Problem to work on →
Check every line of the data and copy the ones where "로또프로젝트" appears.

Records →
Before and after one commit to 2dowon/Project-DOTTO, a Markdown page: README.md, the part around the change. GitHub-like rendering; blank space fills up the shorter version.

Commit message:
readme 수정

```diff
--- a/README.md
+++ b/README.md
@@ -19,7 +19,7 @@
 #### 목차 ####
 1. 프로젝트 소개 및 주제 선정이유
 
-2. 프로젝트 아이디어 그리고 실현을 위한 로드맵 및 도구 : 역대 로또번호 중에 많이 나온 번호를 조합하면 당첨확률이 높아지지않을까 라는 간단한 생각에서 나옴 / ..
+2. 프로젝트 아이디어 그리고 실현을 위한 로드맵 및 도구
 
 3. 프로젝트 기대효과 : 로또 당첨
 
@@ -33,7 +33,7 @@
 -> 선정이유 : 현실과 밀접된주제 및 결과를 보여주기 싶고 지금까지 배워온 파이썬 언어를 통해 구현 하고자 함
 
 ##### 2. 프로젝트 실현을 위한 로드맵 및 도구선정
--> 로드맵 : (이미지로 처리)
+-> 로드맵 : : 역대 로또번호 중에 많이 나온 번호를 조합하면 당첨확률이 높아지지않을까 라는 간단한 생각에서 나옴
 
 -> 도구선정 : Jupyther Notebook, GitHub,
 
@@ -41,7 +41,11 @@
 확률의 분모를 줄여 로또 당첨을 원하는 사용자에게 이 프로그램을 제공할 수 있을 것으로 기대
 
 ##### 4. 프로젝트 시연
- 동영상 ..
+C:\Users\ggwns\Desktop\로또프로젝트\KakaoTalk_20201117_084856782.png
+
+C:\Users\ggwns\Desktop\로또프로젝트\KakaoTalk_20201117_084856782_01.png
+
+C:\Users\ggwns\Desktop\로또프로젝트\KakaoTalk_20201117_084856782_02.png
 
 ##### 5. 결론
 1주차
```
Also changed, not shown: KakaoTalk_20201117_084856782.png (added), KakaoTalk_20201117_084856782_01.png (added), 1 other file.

Written solution →
+C:\Users\ggwns\Desktop\로또프로젝트\KakaoTalk_20201117_084856782.png
+C:\Users\ggwns\Desktop\로또프로젝트\KakaoTalk_20201117_084856782_01.png
+C:\Users\ggwns\Desktop\로또프로젝트\KakaoTalk_20201117_084856782_02.png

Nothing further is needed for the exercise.